More than 1,500 New Yorkers gathered today in Manhattan to mourn the death of a 32 year-old gay man, who was shot down on Friday just blocks away from the historic Stonewall Inn in an apparent act of anti-gay bias.
Chaim Levin Speaks Out for LGBT Orthodox Jews
More voices are speaking out about their experiences with JONAH, a so-called “ex-gay” program aimed at the Jewish community. Chaim Levin was raised in an Orthodox Jewish community and now identifies as both gay and Orthodox. Levin was recently interviewed by Jacques Berlinerblau, director of the Program for Jewish Civilization at Georgetown University, for the Faith Complex series in the Chronicle of Higher Education. Berlinerblau interviewed Levin after Levin’s video for the It Gets Better project was met with accusations of “self-indulgence” from other members of the Orthodox community. The article’s author, who knew Levin from summer camp, asks why Orthodox LGBT people cannot “struggle silently and heroically as do so many others?”
Chaim Levin’s answer to his detractors is simple: LGBT acceptance in the Orthodox community is a matter of life and death. Levin has chosen not to identify with more progressive movements within Judaism, all of which are accepting of LGBT people, because he wants to help other LGBT Orthodox Jews avoid the pain and hopelessness he experienced. He wants to help parents understand that sending their children to a program like JONAH will not change their sexual orientation because you cannot “daven [pray] the gay away.” Health experts like the American Psychological Association have denounced and debunked any attempt to “convert” gay people into straight people, but unlike Christian “ex-gay” programs, JONAH seems to focus on what Levin refers to as "fake psychological methods" to change sexual orientation.

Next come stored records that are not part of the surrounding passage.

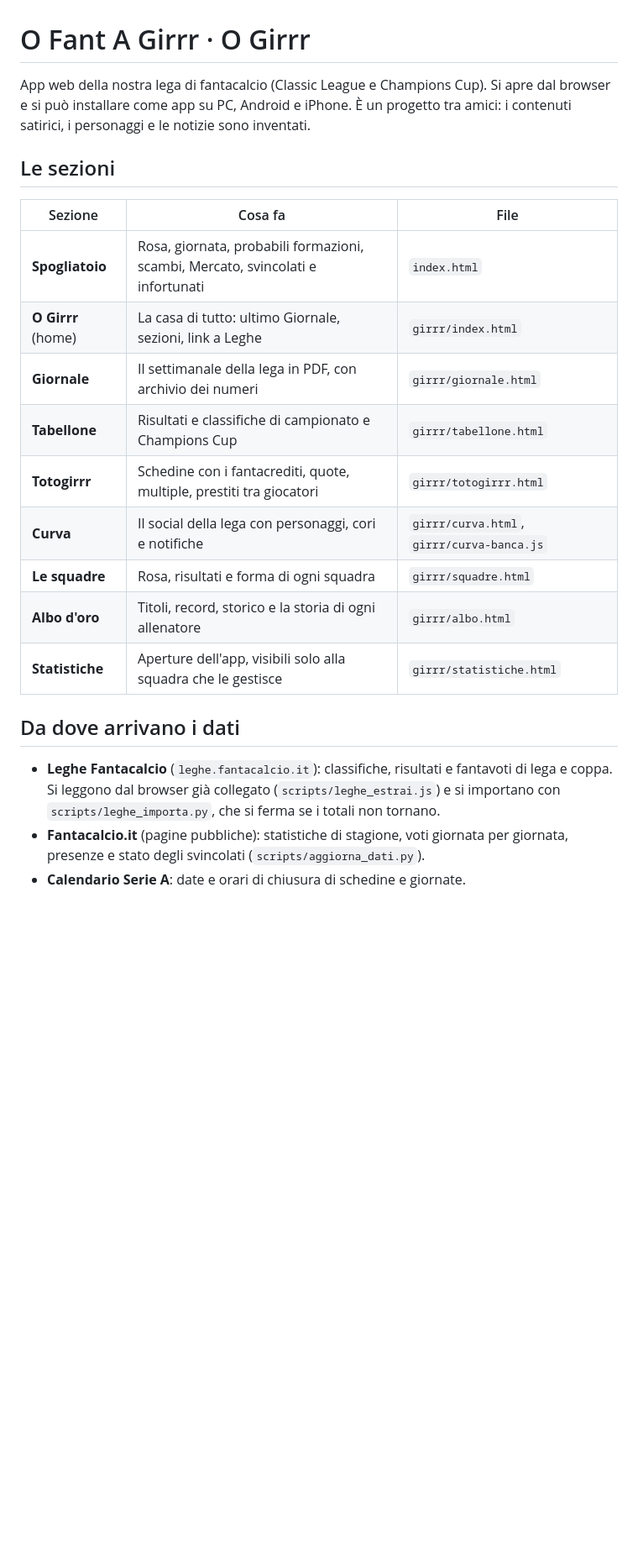
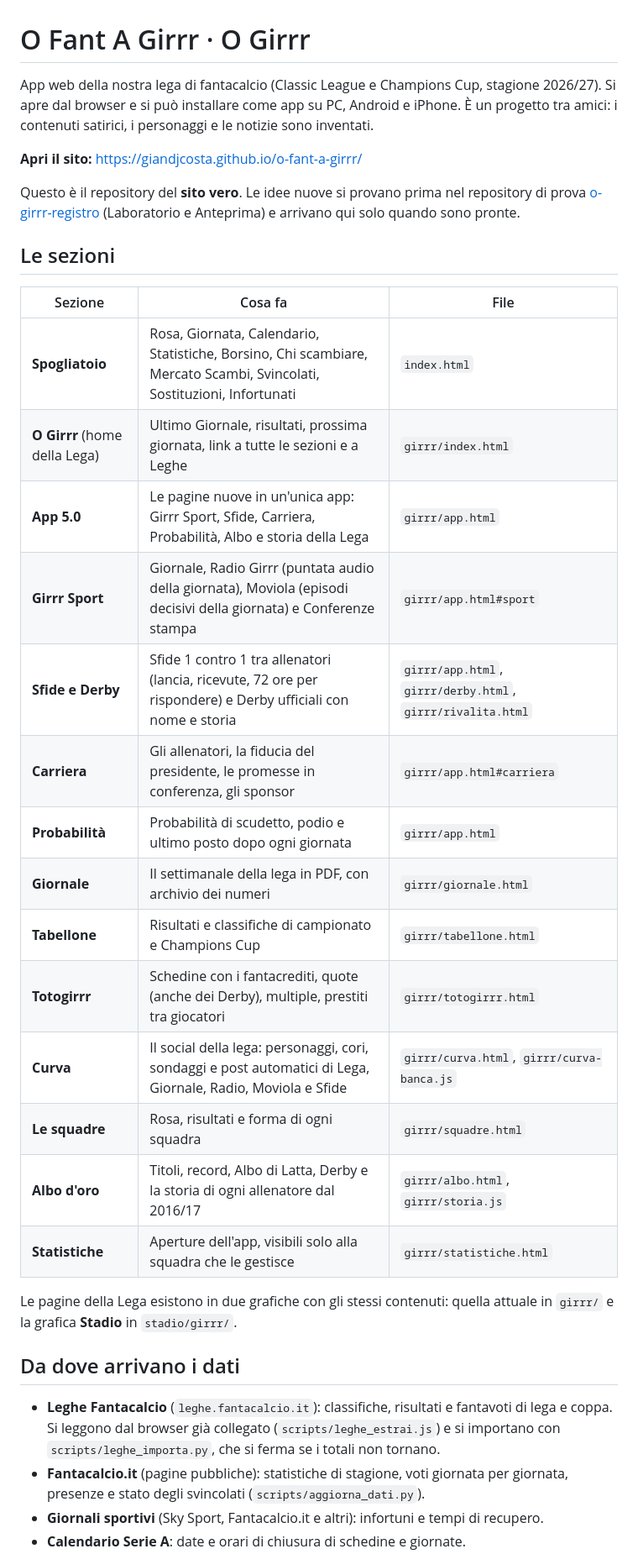
Before and after one commit to giandjcosta/o-fant-a-girrr, a Markdown page: README.md, the part around one of its changes. Shown at 84% size. Drawn GitHub-style; blank space fills up the shorter version.

```diff
--- a/README.md
+++ b/README.md
@@ -1,23 +1,35 @@
 # O Fant A Girrr · O Girrr
 
-App web della nostra lega di fantacalcio (Classic League e Champions Cup). Si apre dal browser e si può installare come app su PC, Android e iPhone. È un progetto tra amici: i contenuti satirici, i personaggi e le notizie sono inventati.
+App web della nostra lega di fantacalcio (Classic League e Champions Cup, stagione 2026/27). Si apre dal browser e si può installare come app su PC, Android e iPhone. È un progetto tra amici: i contenuti satirici, i personaggi e le notizie sono inventati.
+
+**Apri il sito:** https://giandjcosta.github.io/o-fant-a-girrr/
+
+Questo è il repository del **sito vero**. Le idee nuove si provano prima nel repository di prova [o-girrr-registro](https://github.com/giandjcosta/o-girrr-registro) (Laboratorio e Anteprima) e arrivano qui solo quando sono pronte.
 
 ## Le sezioni
 
 | Sezione | Cosa fa | File |
 |---|---|---|
-| **Spogliatoio** | Rosa, giornata, probabili formazioni, scambi, Mercato, svincolati e infortunati | `index.html` |
-| **O Girrr** (home) | La casa di tutto: ultimo Giornale, sezioni, link a Leghe | `girrr/index.html` |
+| **Spogliatoio** | Rosa, Giornata, Calendario, Statistiche, Borsino, Chi scambiare, Mercato Scambi, Svincolati, Sostituzioni, Infortunati | `index.html` |
+| **O Girrr** (home della Lega) | Ultimo Giornale, risultati, prossima giornata, link a tutte le sezioni e a Leghe | `girrr/index.html` |
+| **App 5.0** | Le pagine nuove in un'unica app: Girrr Sport, Sfide, Carriera, Probabilità, Albo e storia della Lega | `girrr/app.html` |
+| **Girrr Sport** | Giornale, Radio Girrr (puntata audio della giornata), Moviola (episodi decisivi della giornata) e Conferenze stampa | `girrr/app.html#sport` |
+| **Sfide e Derby** | Sfide 1 contro 1 tra allenatori (lancia, ricevute, 72 ore per rispondere) e Derby ufficiali con nome e storia | `girrr/app.html`, `girrr/derby.html`, `girrr/rivalita.html` |
+| **Carriera** | Gli allenatori, la fiducia del presidente, le promesse in conferenza, gli sponsor | `girrr/app.html#carriera` |
+| **Probabilità** | Probabilità di scudetto, podio e ultimo posto dopo ogni giornata | `girrr/app.html` |
 | **Giornale** | Il settimanale della lega in PDF, con archivio dei numeri | `girrr/giornale.html` |
 | **Tabellone** | Risultati e classifiche di campionato e Champions Cup | `girrr/tabellone.html` |
-| **Totogirrr** | Schedine con i fantacrediti, quote, multiple, prestiti tra giocatori | `girrr/totogirrr.html` |
-| **Curva** | Il social della lega con personaggi, cori e notifiche | `girrr/curva.html`, `girrr/curva-banca.js` |
+| **Totogirrr** | Schedine con i fantacrediti, quote (anche dei Derby), multiple, prestiti tra giocatori | `girrr/totogirrr.html` |
+| **Curva** | Il social della lega: personaggi, cori, sondaggi e post automatici di Lega, Giornale, Radio, Moviola e Sfide | `girrr/curva.html`, `girrr/curva-banca.js` |
 | **Le squadre** | Rosa, risultati e forma di ogni squadra | `girrr/squadre.html` |
-| **Albo d'oro** | Titoli, record, storico e la storia di ogni allenatore | `girrr/albo.html` |
+| **Albo d'oro** | Titoli, record, Albo di Latta, Derby e la storia di ogni allenatore dal 2016/17 | `girrr/albo.html`, `girrr/storia.js` |
 | **Statistiche** | Aperture dell'app, visibili solo alla squadra che le gestisce | `girrr/statistiche.html` |
+
+Le pagine della Lega esistono in due grafiche con gli stessi contenuti: quella attuale in `girrr/` e la grafica **Stadio** in `stadio/girrr/`.
 
 ## Da dove arrivano i dati
 
 - **Leghe Fantacalcio** (`leghe.fantacalcio.it`): classifiche, risultati e fantavoti di lega e coppa. Si leggono dal browser già collegato (`scripts/leghe_estrai.js`) e si importano con `scripts/leghe_importa.py`, che si ferma se i totali non tornano.
 - **Fantacalcio.it** (pagine pubbliche): statistiche di stagione, voti giornata per giornata, presenze e stato degli svincolati (`scripts/aggiorna_dati.py`).
+- **Giornali sportivi** (Sky Sport, Fantacalcio.it e altri): infortuni e tempi di recupero.
 - **Calendario Serie A**: date e orari di chiusura di schedine e giornate.
```
Also changed, not shown: other parts of README.md (+28 -12 lines).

GLAAD’s Religion, Faith, & Values program has previously addressed the growing divide within Orthodox Judaism in regard to the place of LGBT Jews. Other advocates, like Jayson Littman, the founder of HeBro, and Mordechai Levovitz, who runs Jewish Queer Youth, have spoken about the importance of acceptance and the dangers of family rejection. We applaud Chaim Levin for his courage in speaking openly about his experiences with JONAH and his commitment to helping other LGBT Orthodox Jews.